Chinese planes and ships have been constantly present around the isles, known as Diaoyu in China, since Japan bought three of the five islands on Sept. 11. The purchase brought its total to four.
Some Chinese ships and planes have entered Japan’s airspace and waters, showing the increasing pressure China is putting on Japan to recognize that a territorial dispute over the islands exists. Tokyo has refused to admit this for decades.
Japan spotted one or more Chinese ships in its territorial waters around the islands or surrounding contiguous zone on 92 days last year, over eight times the previous year’s level, according to the Japan Coast Guard’s 11th regional headquarters in Naha, Okinawa Prefecture.
In recent days, a flotilla of four vessels led by a large 3,000-ton-class ship has been spotted.
Between the mornings of Jan. 7 and Jan. 8, four such ships were spotted loitering in Japanese waters for as long as 13 hours.
Seeing the need for long-term surveillance, the Japan Coast Guard plans to form a special patrol unit for the Senkakus comprising 12 ships. The unit won’t be established until April 2015, at the earliest, and outlays for six of the ships will be sought from the fiscal 2012 extra budget.

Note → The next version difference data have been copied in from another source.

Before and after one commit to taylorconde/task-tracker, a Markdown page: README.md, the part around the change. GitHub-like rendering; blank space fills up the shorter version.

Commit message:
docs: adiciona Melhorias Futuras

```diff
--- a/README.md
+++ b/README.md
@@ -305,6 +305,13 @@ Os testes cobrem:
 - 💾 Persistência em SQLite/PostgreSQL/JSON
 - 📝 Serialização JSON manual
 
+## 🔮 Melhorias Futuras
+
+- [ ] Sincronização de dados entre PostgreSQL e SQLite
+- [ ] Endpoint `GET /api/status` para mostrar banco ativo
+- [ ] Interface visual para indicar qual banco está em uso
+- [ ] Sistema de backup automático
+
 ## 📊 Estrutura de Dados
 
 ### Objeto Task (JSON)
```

The Haijian 83 attracted particular attention from Japanese and U.S. officials when it entered Japanese waters on Dec. 31.
The 3,000-ton-class vessel was one of the Chinese government ships in the South China Sea in 2009 when Chinese trawlers believed to be carrying paramilitaries obstructed the operations of a U.S. Navy acoustic research vessel. At the time, the Haijian 83 was thought to have been monitoring and trying to put coercive pressure on the U.S. ship.
“We cannot rule out the possibility that China may use paramilitaries and trawlers to block the operations of Japan Coast Guard ships,” a Japanese official said.
On Jan. 5, China’s State Oceanic Administration sent a Y-12 propeller plane into the air defense ID zone near the Senkakus, causing Japan to scramble fighter jets.
It was the sixth time fighters have been scrambled since Japan’s airspace was first breached by a Chinese plane on Dec. 13.
“There is a strong danger of accidental contact developing into a contingency situation,” a senior Japanese official warned.
The Chinese coast is 330 km from Uotsuri, the largest of the five Senkaku islets, a distance that China’s Jian-10 fighter jets are reportedly capable of covering in about 10 minutes.
In a recent editorial, the Global Times, the English-language version of a daily affiliated with the People’s Daily, warned that a confrontation between Chinese and Japanese jets will happen if Japan keeps blocking patrols by Chinese planes.
The Defense Ministry is considering procuring Global Hawk surveillance planes for deployment to the East China Sea because a key radar facility on Miyako Island in Okinawa Prefecture cannot detect Chinese aircraft flying at very low altitudes.